**TASK STATEMENT:**
Please go line by line through the material and copy each one containing the word "pinned".

•••••

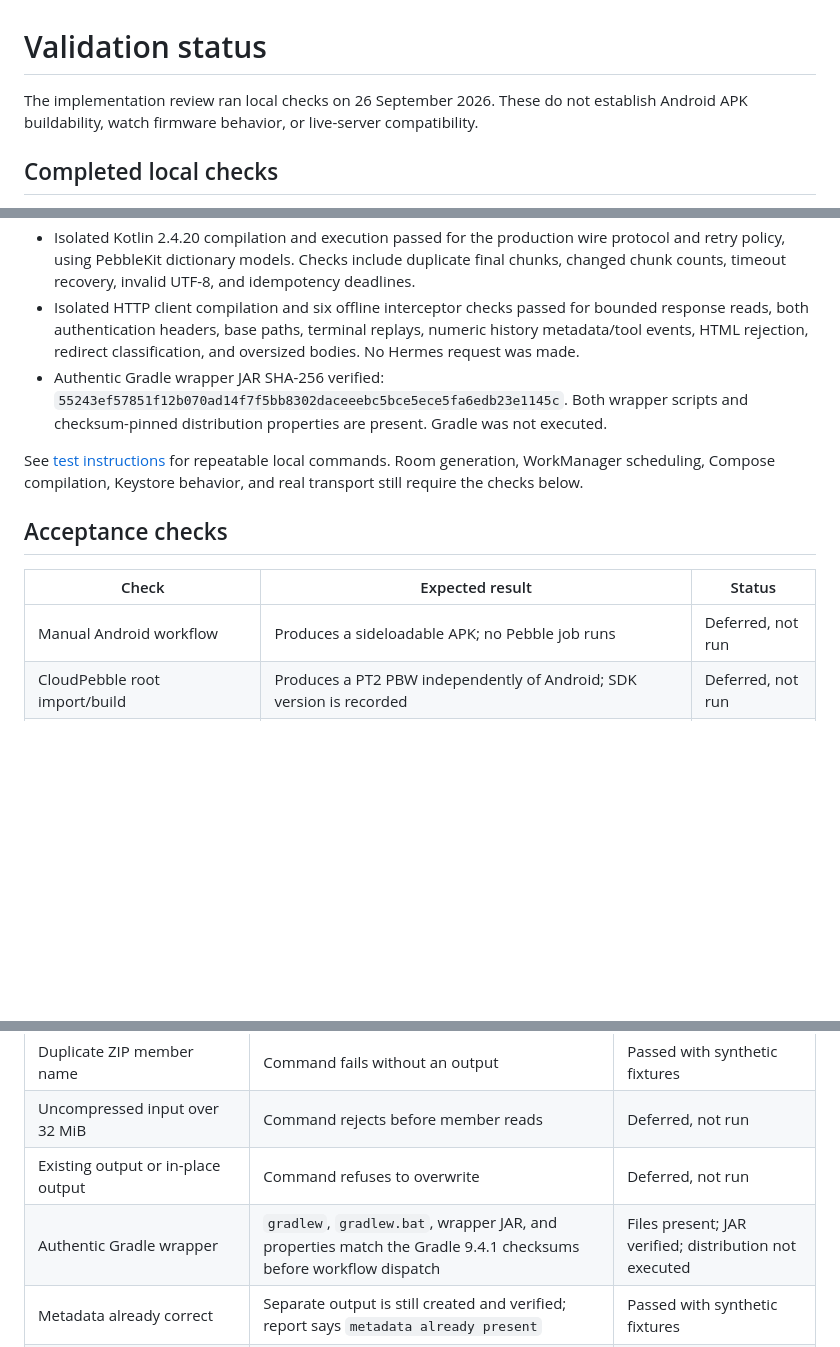
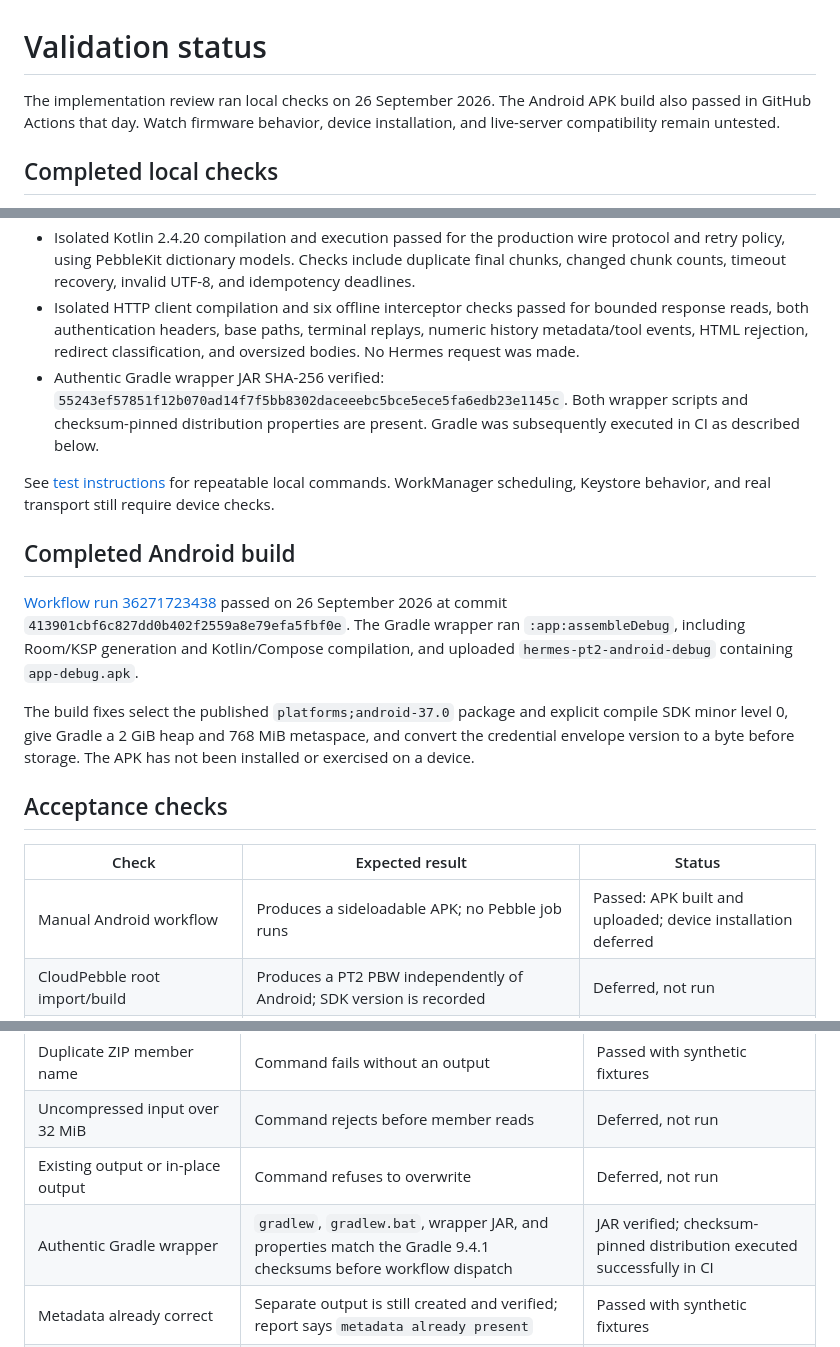
Before and after one commit to JojoRoro/hermes-pebble, a Markdown page: docs/validation.md, 3 parts joined by grey strips. GitHub-like rendering; blank space fills up the shorter version.

```diff
--- a/docs/validation.md
+++ b/docs/validation.md
@@ -1,6 +1,6 @@
 # Validation status
 
-The implementation review ran local checks on 26 September 2026. These do not establish Android APK buildability, watch firmware behavior, or live-server compatibility.
+The implementation review ran local checks on 26 September 2026. The Android APK build also passed in GitHub Actions that day. Watch firmware behavior, device installation, and live-server compatibility remain untested.
 
 ## Completed local checks
 
@@ -9,15 +9,21 @@ The implementation review ran local checks on 26 September 2026. These do not es
 - Native host regression checks passed for exact persistent-storage return counts, negative errors, maximum-size pending transcript round trips, checksum corruption, generation zero, recent/result JSON parsing, surrogate pairs, and six-chunk UTF-8 text.
 - Isolated Kotlin 2.4.20 compilation and execution passed for the production wire protocol and retry policy, using PebbleKit dictionary models. Checks include duplicate final chunks, changed chunk counts, timeout recovery, invalid UTF-8, and idempotency deadlines.
 - Isolated HTTP client compilation and six offline interceptor checks passed for bounded response reads, both authentication headers, base paths, terminal replays, numeric history metadata/tool events, HTML rejection, redirect classification, and oversized bodies. No Hermes request was made.
-- Authentic Gradle wrapper JAR SHA-256 verified: `55243ef57851f12b070ad14f7f5bb8302daceeebc5bce5ece5fa6edb23e1145c`. Both wrapper scripts and checksum-pinned distribution properties are present. Gradle was not executed.
+- Authentic Gradle wrapper JAR SHA-256 verified: `55243ef57851f12b070ad14f7f5bb8302daceeebc5bce5ece5fa6edb23e1145c`. Both wrapper scripts and checksum-pinned distribution properties are present. Gradle was subsequently executed in CI as described below.
 
-See [test instructions](../tests/README.md) for repeatable local commands. Room generation, WorkManager scheduling, Compose compilation, Keystore behavior, and real transport still require the checks below.
+See [test instructions](../tests/README.md) for repeatable local commands. WorkManager scheduling, Keystore behavior, and real transport still require device checks.
+
+## Completed Android build
+
+[Workflow run 36271723438](https://github.com/JojoRoro/hermes-pebble/actions/runs/36271723438) passed on 26 September 2026 at commit `413901cbf6c827dd0b402f2559a8e79efa5fbf0e`. The Gradle wrapper ran `:app:assembleDebug`, including Room/KSP generation and Kotlin/Compose compilation, and uploaded `hermes-pt2-android-debug` containing `app-debug.apk`.
+
+The build fixes select the published `platforms;android-37.0` package and explicit compile SDK minor level 0, give Gradle a 2 GiB heap and 768 MiB metaspace, and convert the credential envelope version to a byte before storage. The APK has not been installed or exercised on a device.
 
 ## Acceptance checks
 
 | Check | Expected result | Status |
 | --- | --- | --- |
-| Manual Android workflow | Produces a sideloadable APK; no Pebble job runs | Deferred, not run |
+| Manual Android workflow | Produces a sideloadable APK; no Pebble job runs | Passed: APK built and uploaded; device installation deferred |
 | CloudPebble root import/build | Produces a PT2 PBW independently of Android; SDK version is recorded | Deferred, not run |
 | PBW metadata finalizer | Companion declaration is restored; UUID is checked; all other member bytes are unchanged | Deferred, not run |
 | Companion registration | Stock Pebble app routes watch messages to the installed companion | Deferred, not run |
@@ -54,7 +60,7 @@ Use synthetic archives and copied fixtures for these checks before using a real
 | Duplicate ZIP member name | Command fails without an output | Passed with synthetic fixtures |
 | Uncompressed input over 32 MiB | Command rejects before member reads | Deferred, not run |
 | Existing output or in-place output | Command refuses to overwrite | Deferred, not run |
-| Authentic Gradle wrapper | `gradlew`, `gradlew.bat`, wrapper JAR, and properties match the Gradle 9.4.1 checksums before workflow dispatch | Files present; JAR verified; distribution not executed |
+| Authentic Gradle wrapper | `gradlew`, `gradlew.bat`, wrapper JAR, and properties match the Gradle 9.4.1 checksums before workflow dispatch | JAR verified; checksum-pinned distribution executed successfully in CI |
 | Metadata already correct | Separate output is still created and verified; report says `metadata already present` | Passed with synthetic fixtures |
 | Metadata changed | Top-level `companionApp` exactly matches package metadata; no nested `pebble` object is added | Passed with synthetic fixtures |
 | Nonmetadata member preservation | SHA-256 of every other uncompressed member matches the input | Passed with synthetic fixtures |
```
Also changed, not shown: other parts of docs/validation.md (+2 -2 lines), README.md (+3 -3 lines), docs/android-setup.md (+2 -2 lines).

•••••

**RESPONSE:**
-- Authentic Gradle wrapper JAR SHA-256 verified: `55243ef57851f12b070ad14f7f5bb8302daceeebc5bce5ece5fa6edb23e1145c`. Both wrapper scripts and checksum-pinned distribution properties are present. Gradle was not executed.
+- Authentic Gradle wrapper JAR SHA-256 verified: `55243ef57851f12b070ad14f7f5bb8302daceeebc5bce5ece5fa6edb23e1145c`. Both wrapper scripts and checksum-pinned distribution properties are present. Gradle was subsequently executed in CI as described below.
+| Authentic Gradle wrapper | `gradlew`, `gradlew.bat`, wrapper JAR, and properties match the Gradle 9.4.1 checksums before workflow dispatch | JAR verified; checksum-pinned distribution executed successfully in CI |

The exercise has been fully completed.